I M Living The American Dream In The Great Gatsby Analysis
And as the moon rose higher the inessential houses began to melt away until gradually I become aware of the old island here that flowered once for Dutch sailors’ eyes- a fresh, green breast of the new world. Its vanished trees, the trees that had made way for Gatsby’s house, had once pandered in whispers to the last and greatest of all humans dreams; for a transitory enchanted moment man must have held his breath in the presence of this continent, compelled into an aesthetic contemplation he neither understood nor desired, face to face for the last time in history with something commensurate to his capacity for wonder.
And as I sat there brooding on the old, unknown world, I thought of Gatsby’s wonder when he first picked out the green light at the end of Daisy’s dock. He had come a long way to this blue lawn, and his dream must have seemed so close that he could hardly fail to grasp it. He did not know that it was already behind him, somewhere back in that vast obscurity beyond the city, where the dark fields of the republic rolled on under the night …show more content…

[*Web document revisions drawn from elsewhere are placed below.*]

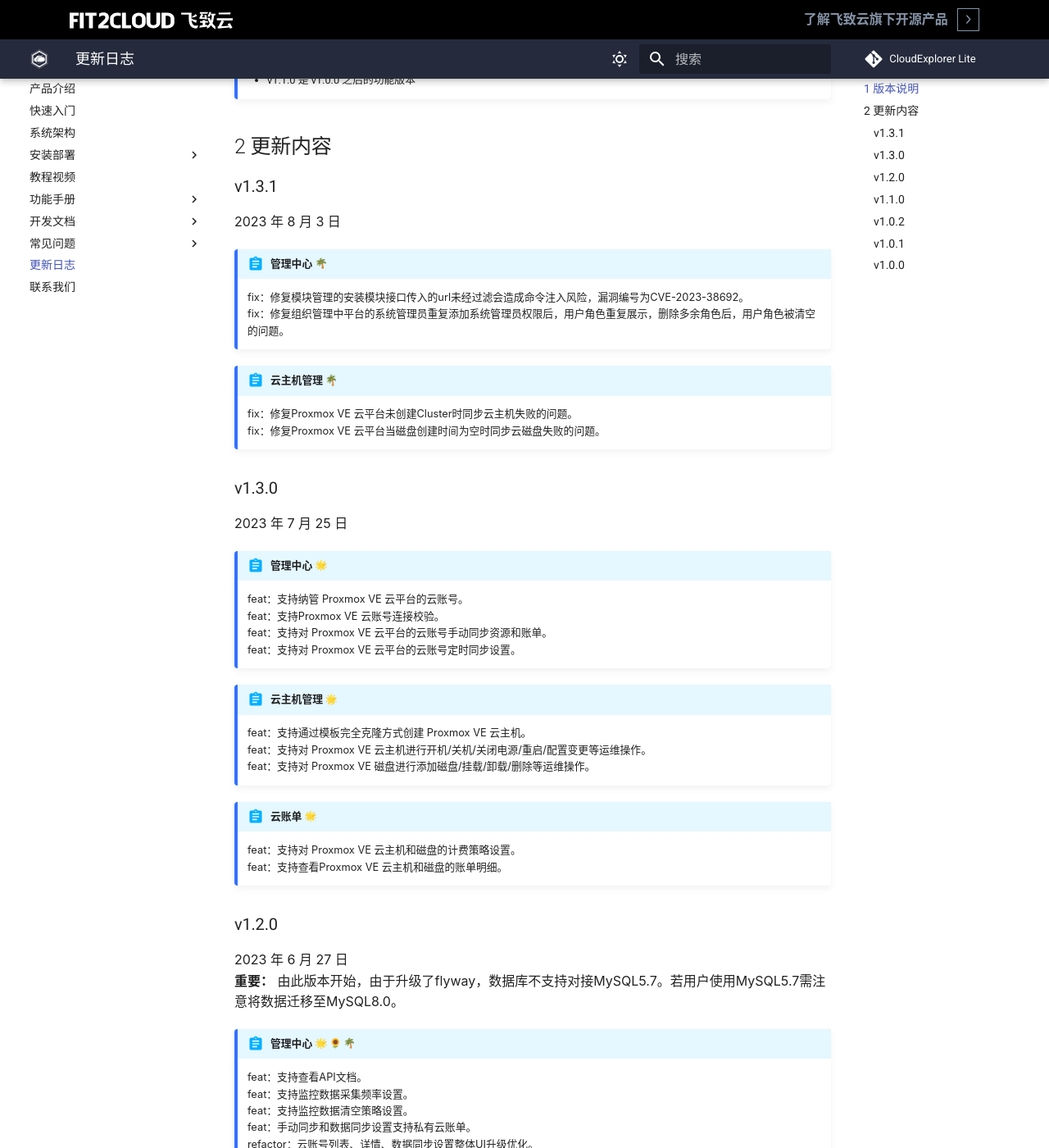
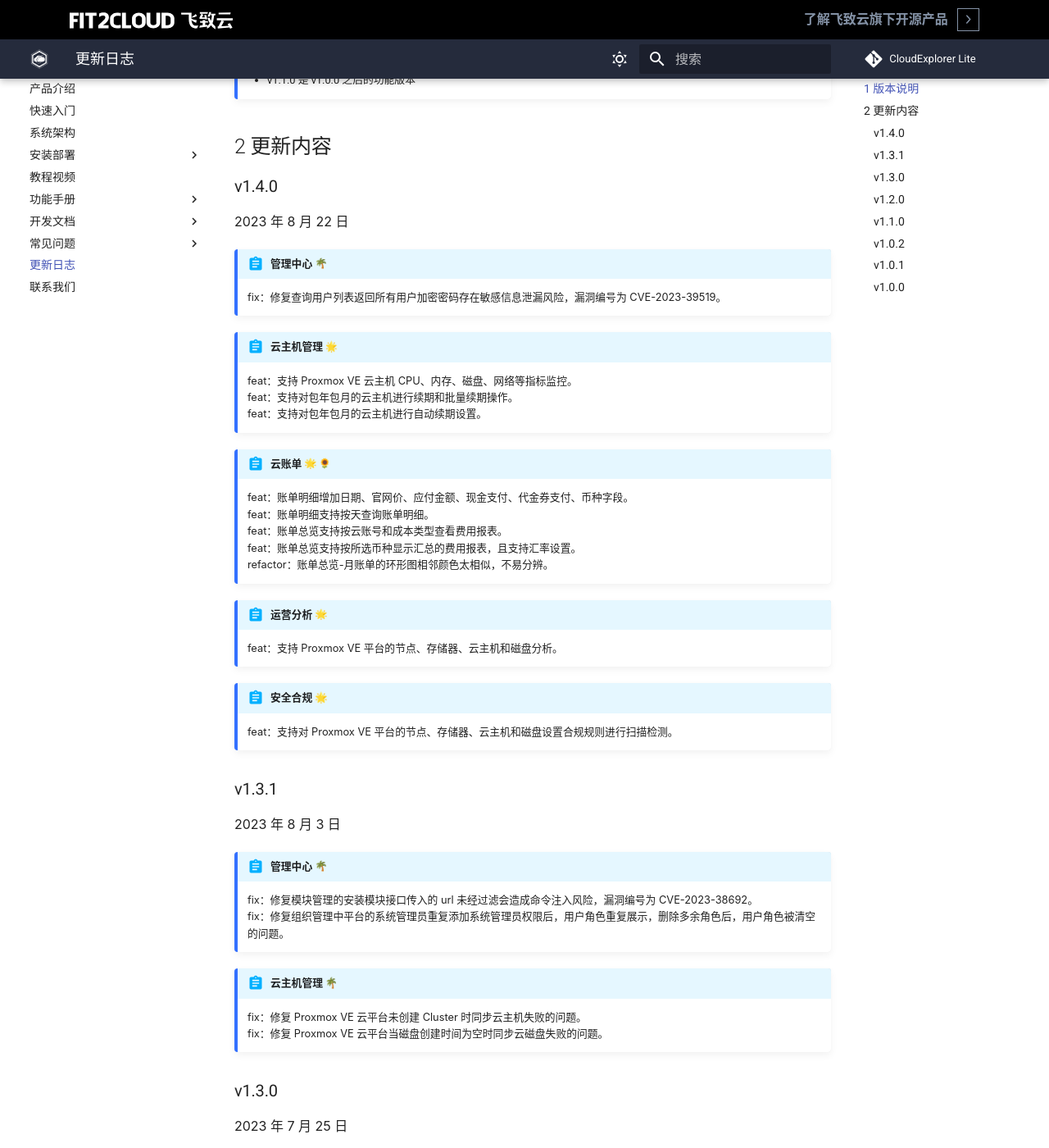
Before and after one commit to CloudExplorer-Dev/docs, an MkDocs documentation site: the page built from docs/update_log.md, in a window 1280 px wide and 1400 px high, scrolled down 290 px. Shown: the whole window at 82% size. Built offline with MkDocs 1.6.1 and Material for MkDocs 9.7.7, drawn with Linux system fonts in a browser that asks for light colours; emoji names are drawn with the system emoji font; the version menu is left out; some of the changed text lies outside the part shown.

Commit message:
修改更新日志

```diff
--- a/docs/update_log.md
+++ b/docs/update_log.md
@@ -11,17 +11,42 @@
 
 ## 2 更新内容
 
+### v1.4.0
+
+2023 年 8 月 22 日
+
+!!! Abstract "管理中心 :palm_tree:"
+    fix：修复查询用户列表返回所有用户加密密码存在敏感信息泄漏风险，漏洞编号为 CVE-2023-39519。
+
+!!! Abstract "云主机管理 :star2:  "
+    feat：支持 Proxmox VE 云主机 CPU、内存、磁盘、网络等指标监控。
+    feat：支持对包年包月的云主机进行续期和批量续期操作。
+    feat：支持对包年包月的云主机进行自动续期设置。
+
+!!! Abstract "云账单  :star2: :sunflower: "
+    feat：账单明细增加日期、官网价、应付金额、现金支付、代金券支付、币种字段。
+    feat：账单明细支持按天查询账单明细。
+    feat：账单总览支持按云账号和成本类型查看费用报表。
+    feat：账单总览支持按所选币种显示汇总的费用报表，且支持汇率设置。
+    refactor：账单总览-月账单的环形图相邻颜色太相似，不易分辨。
+
+!!! Abstract "运营分析  :star2:"
+    feat：支持 Proxmox VE 平台的节点、存储器、云主机和磁盘分析。
+
+!!! Abstract "安全合规  :star2:"
+    feat：支持对 Proxmox VE 平台的节点、存储器、云主机和磁盘设置合规规则进行扫描检测。
+
 ### v1.3.1
 
 2023 年 8 月 3 日
 
 !!! Abstract "管理中心 :palm_tree:"
-    fix：修复模块管理的安装模块接口传入的url未经过滤会造成命令注入风险，漏洞编号为CVE-2023-38692。
+    fix：修复模块管理的安装模块接口传入的 url 未经过滤会造成命令注入风险，漏洞编号为 CVE-2023-38692。
     fix：修复组织管理中平台的系统管理员重复添加系统管理员权限后，用户角色重复展示，删除多余角色后，用户角色被清空的问题。
 
 !!! Abstract "云主机管理 :palm_tree: "
-    fix：修复Proxmox VE 云平台未创建Cluster时同步云主机失败的问题。
-    fix：修复Proxmox VE 云平台当磁盘创建时间为空时同步云磁盘失败的问题。
+    fix：修复 Proxmox VE 云平台未创建 Cluster 时同步云主机失败的问题。
+    fix：修复 Proxmox VE 云平台当磁盘创建时间为空时同步云磁盘失败的问题。
 
 
 ### v1.3.0
@@ -30,7 +55,7 @@
 
 !!! Abstract "管理中心 :star2: "
     feat：支持纳管 Proxmox VE 云平台的云账号。
-    feat：支持Proxmox VE 云账号连接校验。
+    feat：支持 Proxmox VE 云账号连接校验。
     feat：支持对 Proxmox VE 云平台的云账号手动同步资源和账单。
     feat：支持对 Proxmox VE 云平台的云账号定时同步设置。
 
@@ -41,37 +66,37 @@
 
 !!! Abstract "云账单  :star2: "
     feat：支持对 Proxmox VE 云主机和磁盘的计费策略设置。
-    feat：支持查看Proxmox VE 云主机和磁盘的账单明细。
+    feat：支持查看 Proxmox VE 云主机和磁盘的账单明细。
 
 ### v1.2.0
 
 2023 年 6 月 27 日
-**重要：** 由此版本开始，由于升级了flyway，数据库不支持对接MySQL5.7。若用户使用MySQL5.7需注意将数据迁移至MySQL8.0。
+**重要：** 由此版本开始，由于升级了 flyway，数据库不支持对接 MySQL5.7。若用户使用 MySQL5.7 需注意将数据迁移至 MySQL8.0。
 
 
 !!! Abstract "管理中心 :star2: :sunflower: :palm_tree:"
-    feat：支持查看API文档。
+    feat：支持查看 API 文档。
     feat：支持监控数据采集频率设置。
     feat：支持监控数据清空策略设置。
     feat：手动同步和数据同步设置支持私有云账单。
-    refactor：云账号列表、详情、数据同步设置整体UI升级优化。
+    refactor：云账号列表、详情、数据同步设置整体 UI 升级优化。
     refactor：优化合并手动同步资源和同步账单为同步。
     refactor：优化合并日志清空策略移至参数设置菜单中。
-    refactor：【安装部署】程序部署的安装配置install.conf增加内存、cpu等资源限制参数。
+    refactor：【安装部署】程序部署的安装配置 install.conf 增加内存、cpu 等资源限制参数。
     fix：修复通过API调用设置登录密码为弱密码的问题。
     fix：修复管理日志未按清空策略执行清空的问题。
 
 !!! Abstract "云主机管理 :star2: :palm_tree:"
-    feat：创建VMware云主机时支持自定义云主机密码。
-    feat：创建VMware云主机时设置备注。
-    feat：创建VMware云主机时选择模板后显示模板的备注信息。
+    feat：创建 VMware 云主机时支持自定义云主机密码。
+    feat：创建 VMware 云主机时设置备注。
+    feat：创建 VMware 云主机时选择模板后显示模板的备注信息。
     feat：创建私有云云主机时显示所选配置的费用。
     feat：私有云云主机配置变更时显示所选配置的费用。
     feat：云主机、磁盘、任务、回收站列表支持刷新列表功能。
     fix：修复回收站列表不能检索中文的问题。
 
 !!! Abstract "云账单  :star2: :sunflower: :palm_tree:"
-    feat：新增计费策略功能：支持计费资源类型为CPU、内存、磁盘，支持按单价计费和按规格计费两种计费模式，支持按量付费和包年包月两种付费类型。并且支持给不同云账号设置不同的计费策略。
+    feat：新增计费策略功能：支持计费资源类型为 CPU、内存、磁盘，支持按单价计费和按规格计费两种计费模式，支持按量付费和包年包月两种付费类型。并且支持给不同云账号设置不同的计费策略。
     feat：账单明细支持查看私有云资源的账单明细。
     feat：分账设置中的企业项目字段支持按组织/工作空间进行分账（私有云资源费用分账依据）。
     refactor：优化账单总览中费用的显示样式。
```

Fitzgerald uses the word “pap” on page 110 (The Great Gatsby) at a significant moment in Gatsby’s vision when he kisses Daisy for the first time: “the chance to climb alone to the pap of life and gulp the incomparable milk of wonder”(110). “Pap” is another word for “breast.” Tredell believes if you link “pap” with “breast”, you would have “one of those complex patterns of imagery connecting different and sometimes widely separated parts of the novel which is characteristic of Gatsby” (Tredell 40). He then states how “ ‘the fresh green breast of the new world’ can be seen as an earthly, territorial embodiment of ‘pap of life’ but, like Myrtle’s breast, its earthiness and seductiveness make it vulnerable; it can be ripped torn” (40). He then points out that a tearing has taken place. The “vanished trees” had “made way” for Gatsby’s house (Fitzgerald 180). Tredell points out that “Nick’s verb ‘make way’ is decorous personification of the trees… which suggests that the presumed innocence even of the new world is compromised: the trees ‘pandered in whispers’ ” (Tredell 41). He then compared the phrase “in whispers” to Marlow’s comment on Conrad’s Heart of Darkness: “the wilderness… had whispered to him things... of which he had no conception till he took counsel with this great solitude - and the whisper had proved irresistibly fascinating” (41). The phrase “the